> **Dataset extract**:
★ ★ ★ ★

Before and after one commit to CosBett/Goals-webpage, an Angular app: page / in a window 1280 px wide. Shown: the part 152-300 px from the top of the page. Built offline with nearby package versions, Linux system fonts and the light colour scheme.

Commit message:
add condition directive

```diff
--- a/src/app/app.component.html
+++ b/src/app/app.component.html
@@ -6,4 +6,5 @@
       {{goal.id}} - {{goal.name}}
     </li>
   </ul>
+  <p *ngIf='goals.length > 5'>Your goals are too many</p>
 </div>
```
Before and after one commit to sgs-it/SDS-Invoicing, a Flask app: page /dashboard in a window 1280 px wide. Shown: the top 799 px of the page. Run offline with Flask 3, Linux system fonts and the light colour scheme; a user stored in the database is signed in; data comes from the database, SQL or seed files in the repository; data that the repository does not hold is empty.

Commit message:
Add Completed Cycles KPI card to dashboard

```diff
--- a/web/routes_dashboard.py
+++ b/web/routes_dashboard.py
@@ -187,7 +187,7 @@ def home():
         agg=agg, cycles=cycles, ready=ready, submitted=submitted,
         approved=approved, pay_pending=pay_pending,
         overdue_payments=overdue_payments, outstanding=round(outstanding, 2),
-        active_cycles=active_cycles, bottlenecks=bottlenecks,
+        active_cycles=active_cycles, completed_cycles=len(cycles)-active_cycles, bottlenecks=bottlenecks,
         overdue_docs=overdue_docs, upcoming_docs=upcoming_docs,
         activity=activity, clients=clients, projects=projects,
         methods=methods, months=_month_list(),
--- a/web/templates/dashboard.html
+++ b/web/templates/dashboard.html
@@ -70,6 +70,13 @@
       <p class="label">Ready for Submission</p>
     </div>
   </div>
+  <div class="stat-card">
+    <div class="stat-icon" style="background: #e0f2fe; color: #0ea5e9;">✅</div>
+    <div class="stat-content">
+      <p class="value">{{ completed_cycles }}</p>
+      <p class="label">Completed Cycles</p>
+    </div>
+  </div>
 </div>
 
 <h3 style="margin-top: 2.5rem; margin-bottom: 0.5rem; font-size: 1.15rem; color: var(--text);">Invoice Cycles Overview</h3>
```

★ ★ ★ ★

> **Assignment**: Count how many lines of the material hold the string "color". Give the number and nothing more.

> **Result of this task**: 2